(Beginning of PROVIDED RECORDS)
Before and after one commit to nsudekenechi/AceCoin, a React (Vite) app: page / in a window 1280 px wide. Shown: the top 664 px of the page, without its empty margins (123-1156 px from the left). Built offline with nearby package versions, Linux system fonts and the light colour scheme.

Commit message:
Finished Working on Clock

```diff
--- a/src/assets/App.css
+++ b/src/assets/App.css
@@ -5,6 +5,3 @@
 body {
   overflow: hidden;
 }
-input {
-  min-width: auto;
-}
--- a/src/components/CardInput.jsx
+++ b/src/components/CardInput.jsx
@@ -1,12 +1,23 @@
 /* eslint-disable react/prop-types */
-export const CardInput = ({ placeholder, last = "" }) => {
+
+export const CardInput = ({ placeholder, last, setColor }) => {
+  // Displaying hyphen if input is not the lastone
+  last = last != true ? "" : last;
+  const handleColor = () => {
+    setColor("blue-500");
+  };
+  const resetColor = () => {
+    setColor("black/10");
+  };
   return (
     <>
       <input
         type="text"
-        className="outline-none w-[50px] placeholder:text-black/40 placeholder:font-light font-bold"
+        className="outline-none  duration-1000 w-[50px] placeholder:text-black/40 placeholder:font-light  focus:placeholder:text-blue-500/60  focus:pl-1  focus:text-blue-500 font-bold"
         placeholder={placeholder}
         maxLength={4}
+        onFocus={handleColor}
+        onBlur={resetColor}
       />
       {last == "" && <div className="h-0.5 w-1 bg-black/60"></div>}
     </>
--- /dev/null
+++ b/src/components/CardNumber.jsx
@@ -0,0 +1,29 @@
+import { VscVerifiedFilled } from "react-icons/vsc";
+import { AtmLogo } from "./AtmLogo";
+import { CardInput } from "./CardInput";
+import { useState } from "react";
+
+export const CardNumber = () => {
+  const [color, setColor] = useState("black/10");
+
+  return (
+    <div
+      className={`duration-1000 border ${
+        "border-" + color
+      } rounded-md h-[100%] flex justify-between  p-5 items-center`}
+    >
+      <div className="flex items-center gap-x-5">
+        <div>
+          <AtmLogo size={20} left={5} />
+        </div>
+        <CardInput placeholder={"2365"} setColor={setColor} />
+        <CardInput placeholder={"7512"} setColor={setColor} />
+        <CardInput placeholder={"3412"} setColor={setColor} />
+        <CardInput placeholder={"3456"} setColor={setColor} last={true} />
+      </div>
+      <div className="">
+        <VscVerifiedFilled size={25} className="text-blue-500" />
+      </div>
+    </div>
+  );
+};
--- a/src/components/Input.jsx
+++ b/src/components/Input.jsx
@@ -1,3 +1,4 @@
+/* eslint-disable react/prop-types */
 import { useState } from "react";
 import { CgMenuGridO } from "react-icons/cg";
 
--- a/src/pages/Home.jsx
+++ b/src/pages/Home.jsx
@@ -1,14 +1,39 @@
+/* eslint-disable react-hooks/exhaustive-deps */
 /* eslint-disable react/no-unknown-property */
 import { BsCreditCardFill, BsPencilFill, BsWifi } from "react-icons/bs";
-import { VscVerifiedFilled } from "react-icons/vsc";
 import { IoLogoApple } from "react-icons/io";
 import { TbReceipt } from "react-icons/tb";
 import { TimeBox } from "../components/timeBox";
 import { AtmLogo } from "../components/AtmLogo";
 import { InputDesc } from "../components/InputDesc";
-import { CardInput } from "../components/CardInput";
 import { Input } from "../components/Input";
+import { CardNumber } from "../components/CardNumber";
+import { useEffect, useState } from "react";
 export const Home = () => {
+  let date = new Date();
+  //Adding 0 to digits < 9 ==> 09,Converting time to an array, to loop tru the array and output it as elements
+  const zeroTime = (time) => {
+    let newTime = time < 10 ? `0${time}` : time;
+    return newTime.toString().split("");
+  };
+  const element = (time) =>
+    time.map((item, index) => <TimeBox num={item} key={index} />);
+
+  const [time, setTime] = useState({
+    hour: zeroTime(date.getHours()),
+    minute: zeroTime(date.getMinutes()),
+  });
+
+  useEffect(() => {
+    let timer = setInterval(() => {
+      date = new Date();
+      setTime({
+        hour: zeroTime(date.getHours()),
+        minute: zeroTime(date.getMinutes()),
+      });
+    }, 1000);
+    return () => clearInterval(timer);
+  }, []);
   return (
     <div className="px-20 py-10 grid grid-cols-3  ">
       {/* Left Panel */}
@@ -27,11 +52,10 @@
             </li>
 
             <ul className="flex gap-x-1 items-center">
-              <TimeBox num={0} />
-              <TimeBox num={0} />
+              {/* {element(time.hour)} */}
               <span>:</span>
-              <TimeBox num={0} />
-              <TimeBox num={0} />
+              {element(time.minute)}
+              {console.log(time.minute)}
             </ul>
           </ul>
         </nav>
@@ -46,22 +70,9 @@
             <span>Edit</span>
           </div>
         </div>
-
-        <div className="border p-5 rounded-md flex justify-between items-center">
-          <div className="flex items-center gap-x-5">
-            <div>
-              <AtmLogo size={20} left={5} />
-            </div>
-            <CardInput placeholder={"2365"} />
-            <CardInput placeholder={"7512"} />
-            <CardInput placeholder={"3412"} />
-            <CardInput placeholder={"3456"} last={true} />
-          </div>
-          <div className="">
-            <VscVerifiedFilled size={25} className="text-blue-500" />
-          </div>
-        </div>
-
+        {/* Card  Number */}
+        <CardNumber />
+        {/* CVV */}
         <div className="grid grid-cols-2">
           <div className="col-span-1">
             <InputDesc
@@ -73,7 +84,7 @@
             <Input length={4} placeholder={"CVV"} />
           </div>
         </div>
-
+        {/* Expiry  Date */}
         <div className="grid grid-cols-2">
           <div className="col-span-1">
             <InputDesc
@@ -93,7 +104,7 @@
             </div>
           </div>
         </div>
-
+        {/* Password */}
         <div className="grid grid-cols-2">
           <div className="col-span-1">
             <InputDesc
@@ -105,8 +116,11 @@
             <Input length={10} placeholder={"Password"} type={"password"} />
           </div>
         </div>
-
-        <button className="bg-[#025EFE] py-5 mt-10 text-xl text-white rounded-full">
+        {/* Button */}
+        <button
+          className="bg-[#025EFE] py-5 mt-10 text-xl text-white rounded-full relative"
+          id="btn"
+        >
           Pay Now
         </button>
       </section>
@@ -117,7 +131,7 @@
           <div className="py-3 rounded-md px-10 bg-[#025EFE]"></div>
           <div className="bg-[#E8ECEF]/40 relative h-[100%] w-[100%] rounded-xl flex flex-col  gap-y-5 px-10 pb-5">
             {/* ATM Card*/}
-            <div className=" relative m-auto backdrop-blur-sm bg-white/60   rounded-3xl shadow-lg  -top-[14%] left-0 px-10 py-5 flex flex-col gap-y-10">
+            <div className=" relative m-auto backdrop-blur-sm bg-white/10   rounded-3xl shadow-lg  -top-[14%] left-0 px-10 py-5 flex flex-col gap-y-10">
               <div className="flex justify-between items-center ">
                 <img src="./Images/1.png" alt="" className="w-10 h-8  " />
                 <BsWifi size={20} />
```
(End of PROVIDED RECORDS)
**REQUIREMENT:**
For this exercise, copy every line of the data that holds "zeroTime".

**PROBLEM SOLUTION:**
+  const zeroTime = (time) => {
+    hour: zeroTime(date.getHours()),
+    minute: zeroTime(date.getMinutes()),
+        hour: zeroTime(date.getHours()),
+        minute: zeroTime(date.getMinutes()),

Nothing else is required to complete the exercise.